● **WORK INSTRUCTION**: Each line in the data must be reproduced as written, except for any picture.

● **RECORDS FOR THIS TASK**:
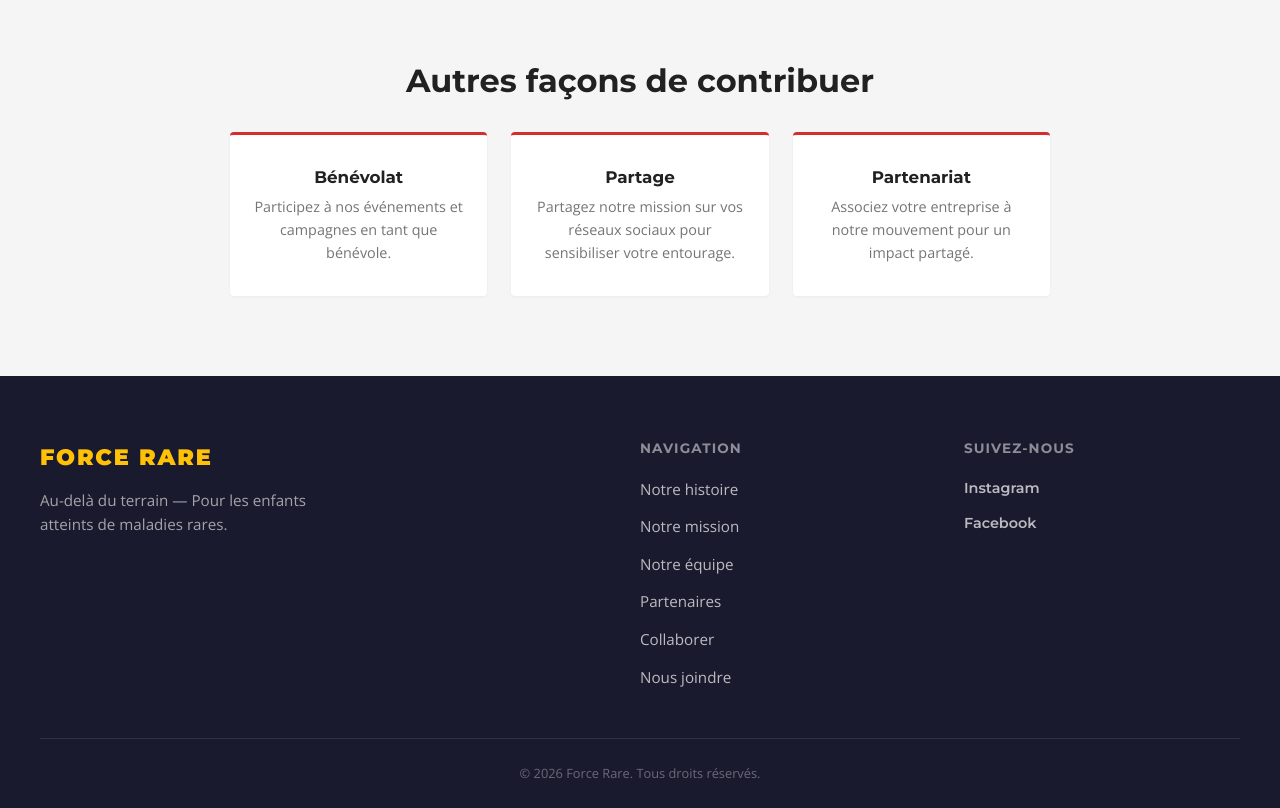
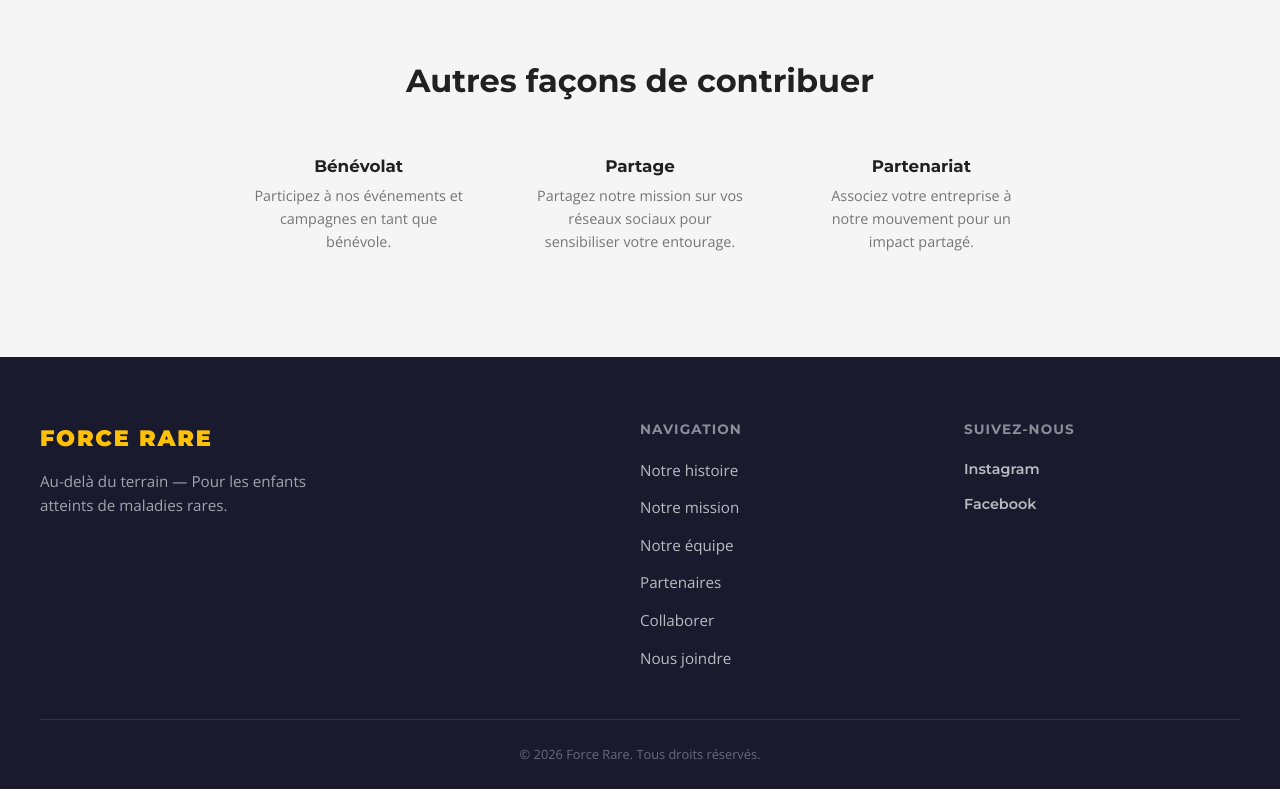
Before and after one commit to sn-goat/ForceRare, an Angular app in the folder frontend/: page /faire-un-don in a window 1280 px wide. Shown: the part 980-1788 px from the top of the page. Built offline with nearby package versions, Linux system fonts and the light colour scheme; no server answers.

Commit message:
minor style change

```diff
--- a/frontend/src/app/pages/faire-un-don/faire-un-don.scss
+++ b/frontend/src/app/pages/faire-un-don/faire-un-don.scss
@@ -117,18 +117,8 @@
 }
 
 .other-way {
-  padding: 2rem 1.5rem;
-  background: var(--color-surface);
-  border-radius: var(--border-radius);
-  border-top: 3px solid var(--color-primary);
-  box-shadow: var(--shadow-sm);
+  padding: 1.5rem;
   text-align: center;
-  transition: transform var(--transition-speed), box-shadow var(--transition-speed);
-
-  &:hover {
-    transform: translateY(-3px);
-    box-shadow: var(--shadow-md);
-  }
 
   h3 {
     font-size: 1.05rem;
```
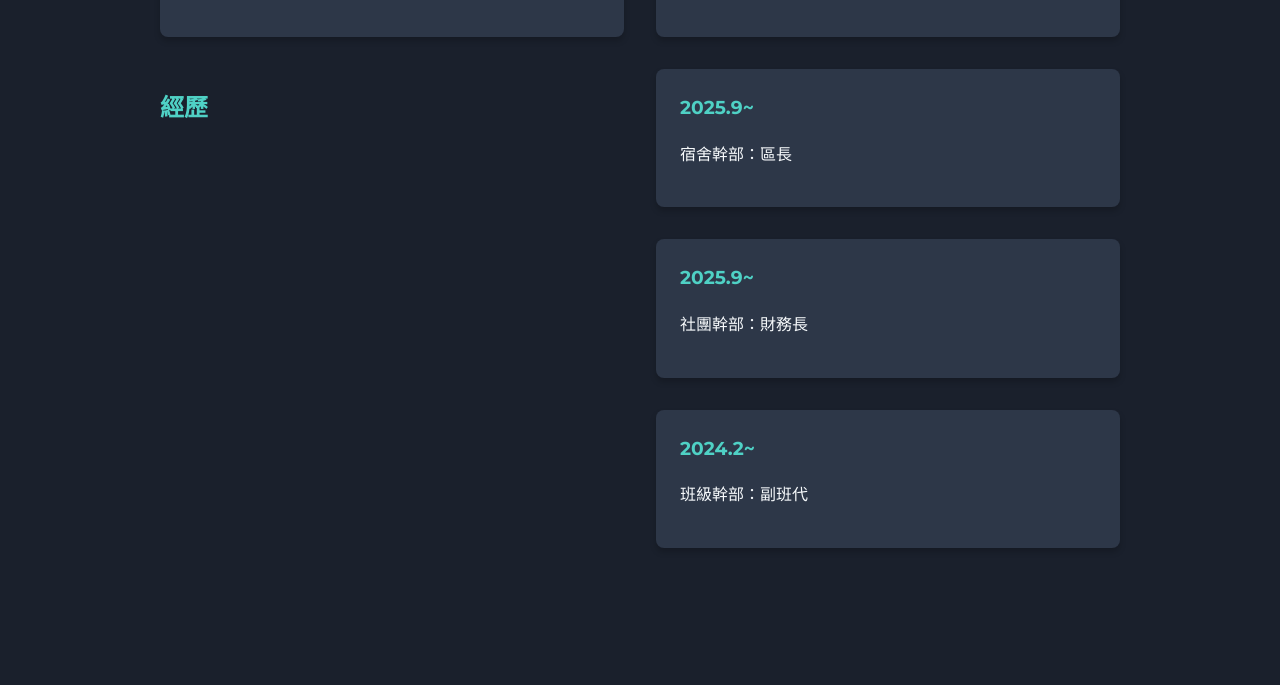
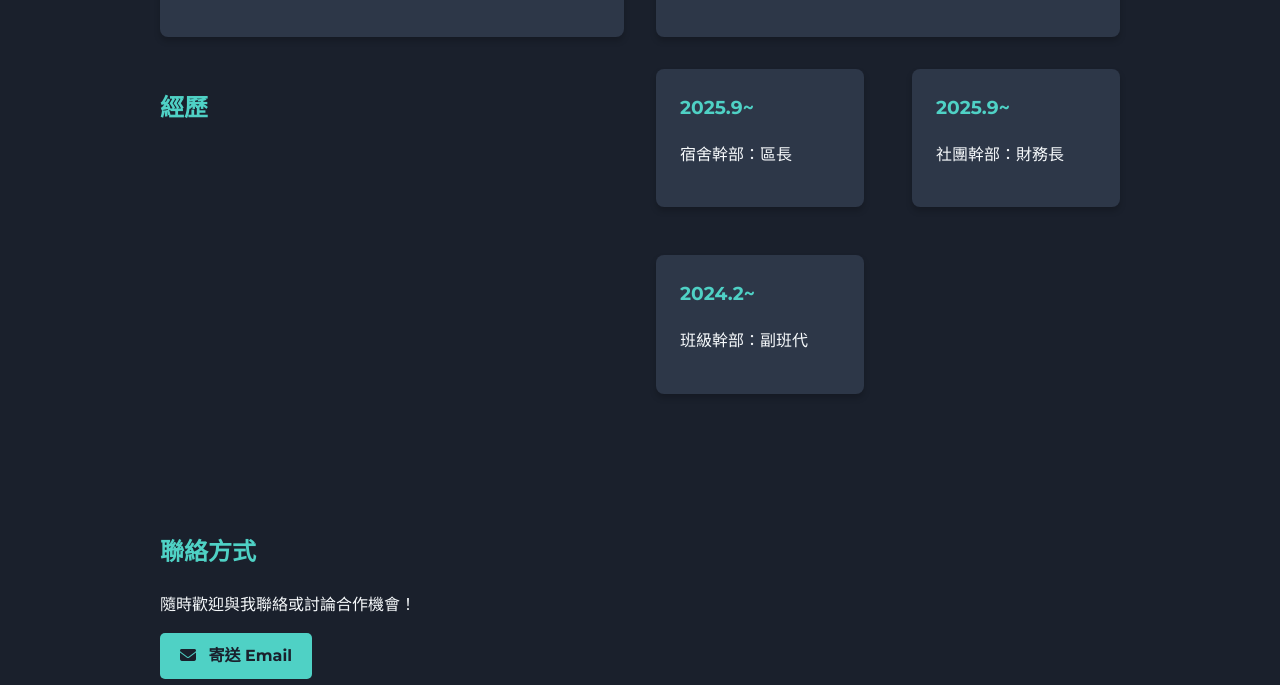
Before and after one commit to ZoeChengYu/ZoeChengYu, a plain HTML site: page index.html in a window 1280 px wide. Shown: the part 1356-2041 px from the top of the page. Drawn offline with Linux system fonts and the light colour scheme.

Commit message:
Update index.html

```diff
--- a/index.html
+++ b/index.html
@@ -57,7 +57,7 @@
                         <p>一個資料視覺化儀表板的前端介面，使用 CSS Grid 進行佈局，並透過 JavaScript 實現圖表的互動功能。</p>
                     </div>
                 <h2>經歷</h2>
-                <div class="project-grid">
+                <div class="project-thrid">
                     <div class="project-card">
                         <h3>2025.9~</h3>
                         <p>宿舍幹部：區長</p>
```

● **RESPONSE AREA**:
Before and after one commit to sn-goat/ForceRare, an Angular app in the folder frontend/: page /faire-un-don in a window 1280 px wide. Shown: the part 980-1788 px from the top of the page. Built offline with nearby package versions, Linux system fonts and the light colour scheme; no server answers.

Commit message:
minor style change

```diff
--- a/frontend/src/app/pages/faire-un-don/faire-un-don.scss
+++ b/frontend/src/app/pages/faire-un-don/faire-un-don.scss
@@ -117,18 +117,8 @@
 }
 
 .other-way {
-  padding: 2rem 1.5rem;
-  background: var(--color-surface);
-  border-radius: var(--border-radius);
-  border-top: 3px solid var(--color-primary);
-  box-shadow: var(--shadow-sm);
+  padding: 1.5rem;
   text-align: center;
-  transition: transform var(--transition-speed), box-shadow var(--transition-speed);
-
-  &:hover {
-    transform: translateY(-3px);
-    box-shadow: var(--shadow-md);
-  }
 
   h3 {
     font-size: 1.05rem;
```
Before and after one commit to ZoeChengYu/ZoeChengYu, a plain HTML site: page index.html in a window 1280 px wide. Shown: the part 1356-2041 px from the top of the page. Drawn offline with Linux system fonts and the light colour scheme.

Commit message:
Update index.html

```diff
--- a/index.html
+++ b/index.html
@@ -57,7 +57,7 @@
                         <p>一個資料視覺化儀表板的前端介面，使用 CSS Grid 進行佈局，並透過 JavaScript 實現圖表的互動功能。</p>
                     </div>
                 <h2>經歷</h2>
-                <div class="project-grid">
+                <div class="project-thrid">
                     <div class="project-card">
                         <h3>2025.9~</h3>
                         <p>宿舍幹部：區長</p>
```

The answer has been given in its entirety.